Maserati is poised to reveal its new BMW M5-rivalling saloon, which will play a big part in helping increase sales eight-fold to 50,000 units by 2015.
The new saloon, pictured in heavily camouflaged prototype form, has already been named Ghibli. It's pencilled in for a reveal at the Shanghai motor show in April before going on sale at the end of the year, although a September reveal at the Frankfurt show has also been mooted should there be any late snags in development.
The Ghibli will join the new Quattroporte and existing GranTurismo and GranCabrio models in Maserati’s line-up, which will swell further next year with the introduction of the Levante SUV, its probable future best-seller, and crowned potentially in 2015 with a new lightweight, high-performance sports car based on the Alfa Romeo 4C.
Maserati hopes these launches will help reach its 50,000-unit sales target, up from the 6288 sold last year, allowing it to become a more significant player with a much broader portfolio in the luxury performance market.
The Ghibli is targeted directly at the likes of the M5, Porsche Panamera and Jaguar XFR. It will be offered with twin-turbo V6 and V8 petrol engines and Maserati’s first-ever diesel powerplant. The twin-turbo V6 oil-burner will give the company a rival to high-performance diesel versions of the 5 series, Panamera and Audi A6. Rear-wheel drive will be standard on the Ghibli, but all-wheel drive will be an option.
The car has been developed alongside the larger Quattroporte saloon, which was tested by Autocar. The pair were designed in-house at Maserati under the watch of highly-regarded design consultant Lorenzo Ramaciotti, who’s responsible for a string of acclaimed Ferraris, rather than being outsourced to an external styling house.
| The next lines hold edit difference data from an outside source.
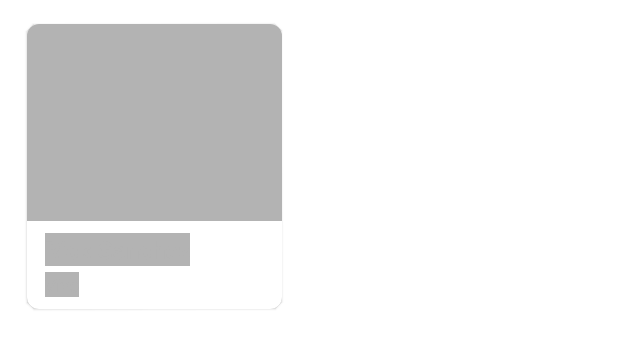
After one commit to MarcosAndre28/RickAndMortyAppKotlin, an Android app: the layout shimmer_layout.xml on its own in the app's theme, with its tools: preview values and no code run, on a phone screen of 412 x 824 dp. The commit adds this screen. Shown: the top 349 px of the screen. Run offline under Robolectric (Android 15) with nearby library versions, the phone set to English and light mode, and no system bars; network calls fail.

Commit message:
Inicio shimmer layout

```diff
--- a/app/src/main/java/com/example/rickandmortyappkotlin/ui/ExpandableLayoutManager.kt
+++ b/app/src/main/java/com/example/rickandmortyappkotlin/ui/ExpandableLayoutManager.kt
@@ -36,7 +36,6 @@ class ExpandableLayoutManager(context: Context) : LinearLayoutManager(context) {
             measureChildWithMargins(view, widthSpec, 0)
         }
         setMeasuredDimension(widthSpec,heightSpec)
-       // setMeasuredDimension(View.MeasureSpec.getSize(widthSpec), View.MeasureSpec.getSize(heightSpec))
     }
 
     override fun isAutoMeasureEnabled(): Boolean {
--- a/app/src/main/res/layout/item_ep_rv.xml
+++ b/app/src/main/res/layout/item_ep_rv.xml
@@ -51,7 +51,7 @@
         android:background="@color/white"
         android:orientation="vertical"
         android:padding="16dp"
-        android:visibility="visible"
+        android:visibility="gone"
         app:layout_constraintTop_toBottomOf="@id/episode_card"
         app:layout_constraintStart_toStartOf="parent"
         app:layout_constraintEnd_toEndOf="parent"
--- /dev/null
+++ b/app/src/main/res/layout/shimmer_layout.xml
@@ -0,0 +1,96 @@
+<?xml version="1.0" encoding="utf-8"?>
+<com.google.android.material.card.MaterialCardView xmlns:android="http://schemas.android.com/apk/res/android"
+    xmlns:app="http://schemas.android.com/apk/res-auto"
+    xmlns:tools="http://schemas.android.com/tools"
+    android:layout_width="170dp"
+    android:layout_height="190dp"
+    app:cardCornerRadius="8dp"
+    android:layout_marginStart="18dp"
+    android:layout_marginEnd="18dp"
+    android:layout_marginTop="16dp">
+
+    <androidx.constraintlayout.widget.ConstraintLayout
+        android:layout_width="match_parent"
+        android:layout_height="match_parent">
+
+        <ImageView
+            android:id="@+id/character_img"
+            android:layout_width="170dp"
+            android:layout_height="192dp"
+            android:background="#B3B3B3"
+            android:scaleType="centerCrop"
+            app:layout_constraintBottom_toBottomOf="parent"
+            app:layout_constraintEnd_toEndOf="parent"
+            app:layout_constraintHorizontal_bias="0.5"
+            app:layout_constraintStart_toStartOf="parent"
+            app:layout_constraintTop_toTopOf="parent" />
+
+
+        <androidx.cardview.widget.CardView
+            android:layout_width="35dp"
+            android:layout_height="35dp"
+            android:layout_marginTop="8dp"
+            android:layout_marginEnd="8dp"
+            android:padding="4dp"
+            android:visibility="gone"
+            app:cardBackgroundColor="@color/splash_color"
+            app:cardCornerRadius="8dp"
+            app:layout_constraintEnd_toEndOf="parent"
+            app:layout_constraintTop_toTopOf="parent">
+
+            <TextView
+                android:id="@+id/txt_id_character"
+                android:layout_width="wrap_content"
+                android:layout_height="wrap_content"
+                android:layout_gravity="center"
+                android:visibility="gone"
+                android:textAlignment="center"
+                android:textColor="@color/white"
+                android:textStyle="bold"
+                tools:text="133" />
+        </androidx.cardview.widget.CardView>
+
+        <LinearLayout
+            android:layout_width="match_parent"
+            android:layout_height="wrap_content"
+            android:orientation="vertical"
+            android:background="@color/white"
+            app:layout_constraintBottom_toBottomOf="parent"
+            app:layout_constraintEnd_toEndOf="parent"
+            app:layout_constraintHorizontal_bias="0.5"
+            app:layout_constraintStart_toStartOf="parent">
+
+
+            <TextView
+                android:id="@+id/txt_name_character"
+                android:layout_width="wrap_content"
+                android:layout_height="wrap_content"
+                android:layout_marginStart="12dp"
+                android:layout_marginEnd="12dp"
+                android:layout_marginTop="8dp"
+                tools:text="@string/title_rv"
+                android:background="#B3B3B3"
+                android:textColor="#B3B3B3"
+                android:textStyle="bold"
+                android:textSize="16sp"
+                android:maxLines="2" />
+
+            <TextView
+                android:id="@+id/txt_status"
+                android:layout_width="wrap_content"
+                android:layout_height="wrap_content"
+                tools:text="@string/status"
+                android:background="#B3B3B3"
+                android:textColor="#B3B3B3"
+                android:layout_marginStart="12dp"
+                android:layout_marginEnd="12dp"
+                android:layout_marginTop="4dp"
+                android:layout_marginBottom="8dp"
+                android:textSize="12sp"
+                />
+
+        </LinearLayout>
+
+    </androidx.constraintlayout.widget.ConstraintLayout>
+
+</com.google.android.material.card.MaterialCardView>
```
Also changed, not shown: app/src/main/java/com/example/rickandmortyappkotlin/ui/HomeFragment.kt (+24 -9 lines), app/src/main/res/layout/fragment_home.xml (+66 -6 lines).
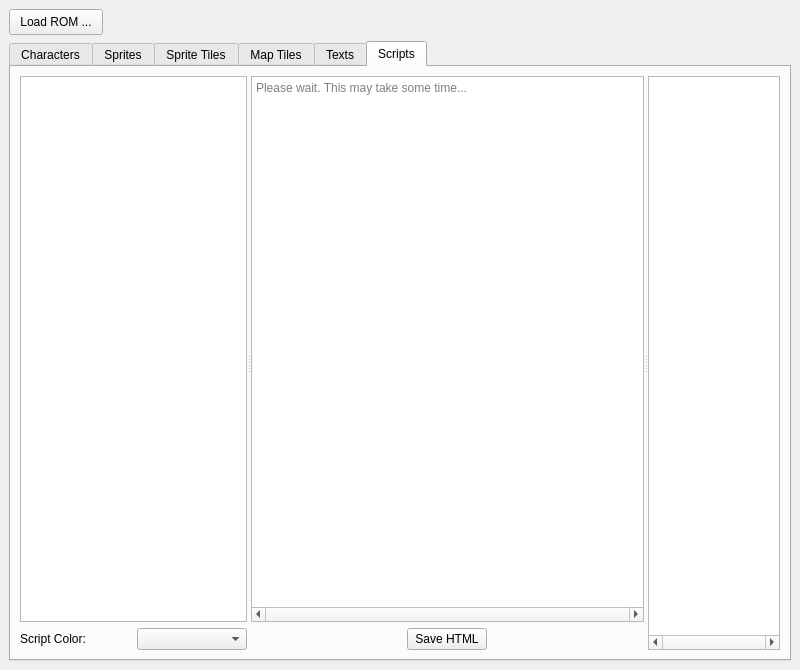
The window that mainwindow.ui (black-sliver/SoETilesViewer) describes before a commit, drawn with Qt 5.
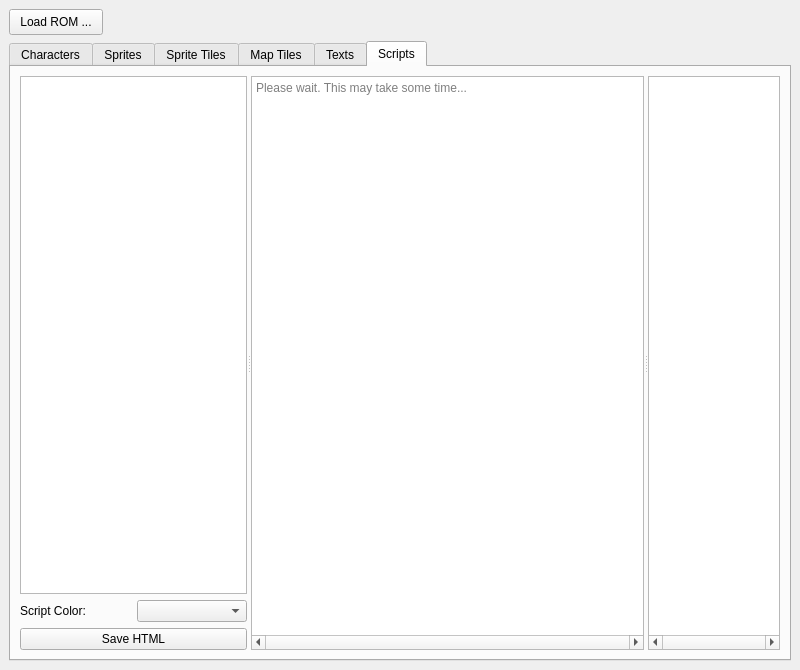
The same window after the commit. The open tabs and pages were chosen to show the change. Icons and pictures are not drawn. Custom widgets are drawn as their Qt base class.

Commit message: scripts: move and rename 'save html' button

Diff of the .ui file:
```diff
--- a/mainwindow.ui
+++ b/mainwindow.ui
@@ -1521,11 +1521,18 @@
               </item>
              </layout>
             </item>
-           </layout>
-          </widget>
-          <widget class="QWidget" name="verticalLayoutWidget2">
-           <layout class="QVBoxLayout" name="vboxScriptsHTML">
             <item>
+             <widget class="QPushButton" name="btnScriptsSaveHTML">
+              <property name="enabled">
+               <bool>true</bool>
+              </property>
+              <property name="text">
+               <string>Save HTML</string>
+              </property>
+             </widget>
+            </item>
+           </layout>
+          </widget>
              <widget class="QTextBrowser" name="txtScripts">
               <property name="sizePolicy">
                <sizepolicy hsizetype="MinimumExpanding" vsizetype="Expanding">
@@ -1545,19 +1552,6 @@
               <property name="placeholderText">
                <string>Please wait. This may take some time...</string>
               </property>
-             </widget>
-            </item>
-            <item alignment="Qt::AlignHCenter">
-             <widget class="QPushButton" name="saveHTMLButton">
-              <property name="enabled">
-               <bool>true</bool>
-              </property>
-              <property name="text">
-               <string>Save HTML</string>
-              </property>
-             </widget>
-            </item>
-           </layout>
           </widget>
           <widget class="QTextBrowser" name="hexScripts">
            <property name="sizePolicy">
```
Left out of the diff: 2 changed lines with no effect on the pictures. Lines whose indentation alone changed are shown as unchanged. The commit also changes 2 other files.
The Ghibli, codenamed M157, will be based on a shrunken version of the Quattroporte’s steel platform. It is expected to measure around 4900mm in length ― some 300mm shorter than the Quattroporte ― to put it on a par with the 5-series.
The two saloons will share components including the subframes and electrically adjustable suspension, but sources have revealed the Ghibli will be tuned to be a “much more aggressive car than the Quattroporte”.
One of the biggest reasons for the increase in length of the new Quattroporte over the 5052mm long old model was to increase the legroom for rear passengers. Despite being shorter, rear legroom in the Ghibli is expected to be on a par with the old Quattroporte due to the superior packaging of the new rear-drive platform.
From launch, the base engine is expected to be a version of the Ferrari-designed and built twin-turbocharged direct-injection 3.0-litre V6 found in the Quattroporte. In the larger saloon, the engine produces 416bhp and 407lb ft, but the peak power figure is likely to be capped at 385bhp in the Ghibli.
The other petrol engine choice will be a version of the 3.8-litre V8 found in the Quattroporte. The twin-turbocharged direct-injection V8 is closely related to the V6. It too is designed and manufactured by Ferrari and produces 523bhp and 479lb ft in the Quattroporte. It’s expected to be detuned to around 480bhp in the Ghibli.
The diesel engine’s identity is unknown, but it is expected to be a highly tuned version of the 3.0-litre V6 turbodiesel unit already found in various Fiat Group products including the Chrysler 300 and Jeep Grand Cherokee. Sources have indicated that the engine and exhaust note will undergo extensive sound tuning to mask the characteristic diesel clatter, with a synthesised sound likely to be played into the cabin, too.
All engines will be hooked-up as standard to a ZF-supplied eight-speed automatic gearbox with paddle shifters, and will have the option of all-wheel drive. However, with Maserati confirming the larger Quattroporte will not be built with all-wheel drive for right-hand drive markets, it is likely that only rear-drive versions of the Ghibli will be offered for sale in the UK.